* _WHAT TO WORK ON_
How many lines of the data hold the word "dashed"? State the number and nothing else.

* _GIVEN RECORDS_
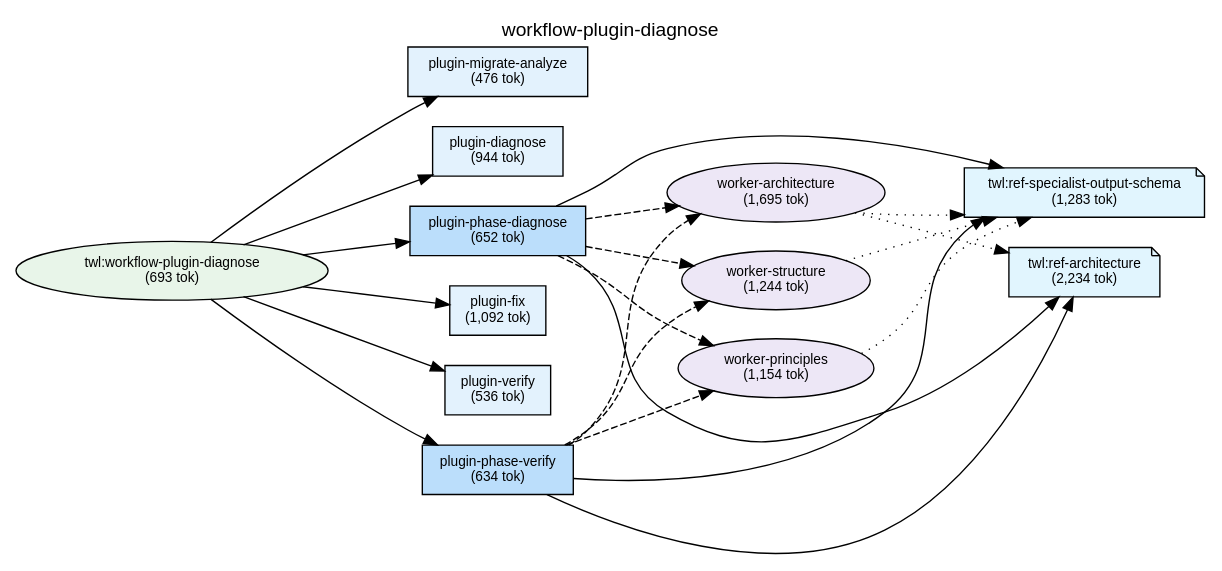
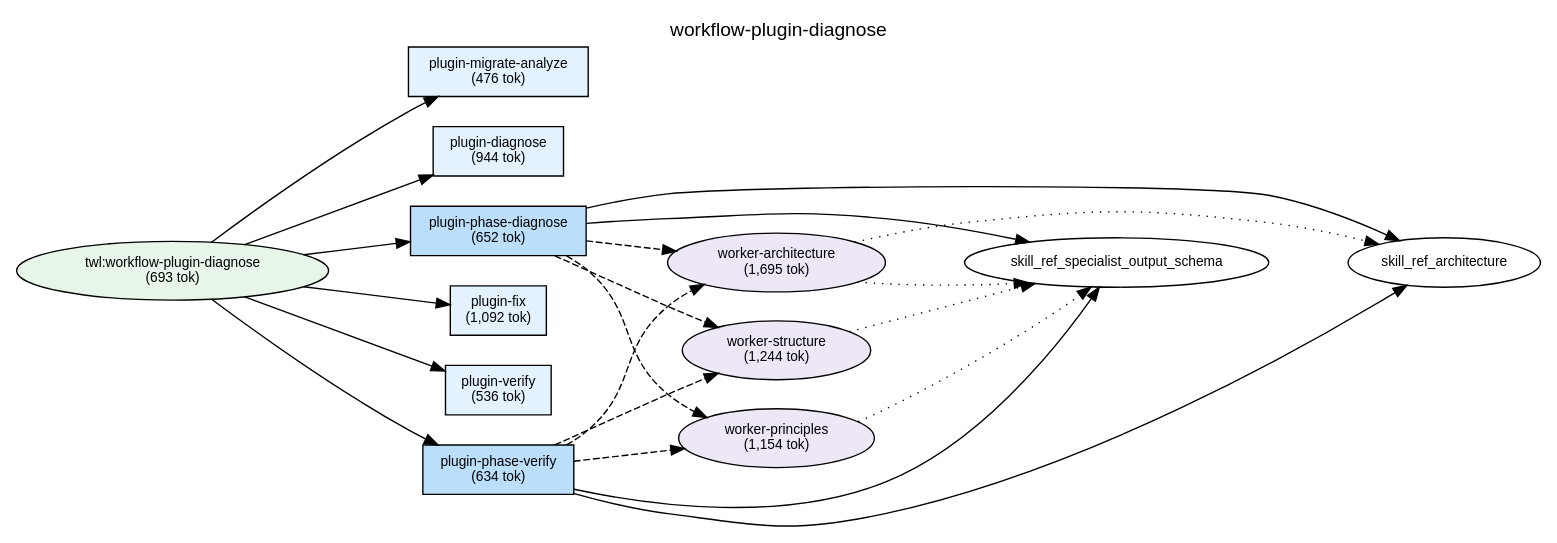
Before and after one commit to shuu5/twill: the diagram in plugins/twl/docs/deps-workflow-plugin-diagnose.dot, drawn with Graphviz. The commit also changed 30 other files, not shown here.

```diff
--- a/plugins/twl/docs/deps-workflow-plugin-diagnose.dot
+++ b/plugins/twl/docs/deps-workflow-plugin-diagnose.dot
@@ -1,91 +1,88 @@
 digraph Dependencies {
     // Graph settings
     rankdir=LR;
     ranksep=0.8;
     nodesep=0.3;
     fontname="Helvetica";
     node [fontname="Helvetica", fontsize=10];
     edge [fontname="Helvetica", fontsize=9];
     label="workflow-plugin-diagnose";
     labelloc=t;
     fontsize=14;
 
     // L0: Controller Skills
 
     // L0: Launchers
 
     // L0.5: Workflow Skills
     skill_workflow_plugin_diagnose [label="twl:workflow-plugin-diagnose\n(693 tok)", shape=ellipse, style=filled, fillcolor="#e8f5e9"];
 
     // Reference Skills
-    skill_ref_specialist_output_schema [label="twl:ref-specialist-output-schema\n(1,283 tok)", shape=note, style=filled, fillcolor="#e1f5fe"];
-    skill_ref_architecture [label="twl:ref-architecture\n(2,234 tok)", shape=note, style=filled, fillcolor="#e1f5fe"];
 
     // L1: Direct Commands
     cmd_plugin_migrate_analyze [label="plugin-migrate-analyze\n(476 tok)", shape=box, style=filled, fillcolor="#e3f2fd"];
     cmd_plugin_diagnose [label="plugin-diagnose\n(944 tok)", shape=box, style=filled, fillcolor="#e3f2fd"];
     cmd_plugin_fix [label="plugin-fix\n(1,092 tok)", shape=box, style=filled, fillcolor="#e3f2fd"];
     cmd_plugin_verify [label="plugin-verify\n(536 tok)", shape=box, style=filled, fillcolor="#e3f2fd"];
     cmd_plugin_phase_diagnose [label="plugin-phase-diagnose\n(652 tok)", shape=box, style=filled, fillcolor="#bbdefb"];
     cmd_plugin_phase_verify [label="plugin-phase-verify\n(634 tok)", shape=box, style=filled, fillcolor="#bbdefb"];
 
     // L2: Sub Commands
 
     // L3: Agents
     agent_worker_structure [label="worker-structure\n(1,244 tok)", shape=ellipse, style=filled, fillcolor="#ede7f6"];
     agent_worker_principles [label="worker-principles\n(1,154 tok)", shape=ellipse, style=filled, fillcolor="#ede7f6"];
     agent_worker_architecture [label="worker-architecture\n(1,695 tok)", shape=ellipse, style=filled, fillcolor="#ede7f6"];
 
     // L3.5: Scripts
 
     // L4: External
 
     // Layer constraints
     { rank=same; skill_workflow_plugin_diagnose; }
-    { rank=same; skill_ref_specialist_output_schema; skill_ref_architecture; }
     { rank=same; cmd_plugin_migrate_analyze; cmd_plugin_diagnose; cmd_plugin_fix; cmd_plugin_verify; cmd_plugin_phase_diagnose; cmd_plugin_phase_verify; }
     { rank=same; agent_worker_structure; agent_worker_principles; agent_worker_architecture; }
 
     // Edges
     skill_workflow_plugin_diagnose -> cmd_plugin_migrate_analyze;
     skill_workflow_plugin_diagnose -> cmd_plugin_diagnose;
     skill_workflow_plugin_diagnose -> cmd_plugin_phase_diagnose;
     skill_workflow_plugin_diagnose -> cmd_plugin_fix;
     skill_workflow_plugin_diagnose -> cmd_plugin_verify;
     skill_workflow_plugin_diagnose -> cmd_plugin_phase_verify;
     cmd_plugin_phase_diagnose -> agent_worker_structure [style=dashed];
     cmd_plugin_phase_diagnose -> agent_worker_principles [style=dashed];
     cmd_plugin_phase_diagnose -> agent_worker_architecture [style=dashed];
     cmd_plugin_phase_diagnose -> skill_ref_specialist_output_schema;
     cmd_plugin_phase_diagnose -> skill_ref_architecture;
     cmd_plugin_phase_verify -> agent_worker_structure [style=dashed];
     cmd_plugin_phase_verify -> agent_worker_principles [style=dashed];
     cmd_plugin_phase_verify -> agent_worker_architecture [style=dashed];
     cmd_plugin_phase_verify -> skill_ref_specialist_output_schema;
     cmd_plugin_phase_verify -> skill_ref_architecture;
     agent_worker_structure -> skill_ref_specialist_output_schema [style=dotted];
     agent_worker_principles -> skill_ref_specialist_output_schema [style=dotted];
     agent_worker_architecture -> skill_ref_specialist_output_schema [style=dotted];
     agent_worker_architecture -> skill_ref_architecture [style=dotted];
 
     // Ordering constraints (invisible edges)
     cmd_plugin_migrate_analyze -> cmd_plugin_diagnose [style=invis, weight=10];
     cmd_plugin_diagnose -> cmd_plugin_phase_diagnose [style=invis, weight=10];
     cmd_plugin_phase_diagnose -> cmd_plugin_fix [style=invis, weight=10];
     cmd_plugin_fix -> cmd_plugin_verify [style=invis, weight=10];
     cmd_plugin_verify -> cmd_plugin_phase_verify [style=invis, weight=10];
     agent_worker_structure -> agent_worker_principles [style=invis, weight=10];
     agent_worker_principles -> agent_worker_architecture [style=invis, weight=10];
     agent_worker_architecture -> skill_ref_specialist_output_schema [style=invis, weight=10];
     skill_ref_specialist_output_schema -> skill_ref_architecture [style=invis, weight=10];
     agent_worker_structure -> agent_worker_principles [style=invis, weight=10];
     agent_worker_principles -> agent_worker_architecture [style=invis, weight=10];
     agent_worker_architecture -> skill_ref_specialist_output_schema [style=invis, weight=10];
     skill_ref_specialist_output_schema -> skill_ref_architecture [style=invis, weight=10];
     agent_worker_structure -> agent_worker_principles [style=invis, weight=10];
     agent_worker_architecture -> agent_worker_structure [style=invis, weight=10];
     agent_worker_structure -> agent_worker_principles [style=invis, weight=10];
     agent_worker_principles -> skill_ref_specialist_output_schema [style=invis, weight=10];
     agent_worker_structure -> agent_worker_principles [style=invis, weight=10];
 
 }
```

* _THE ANSWER_
6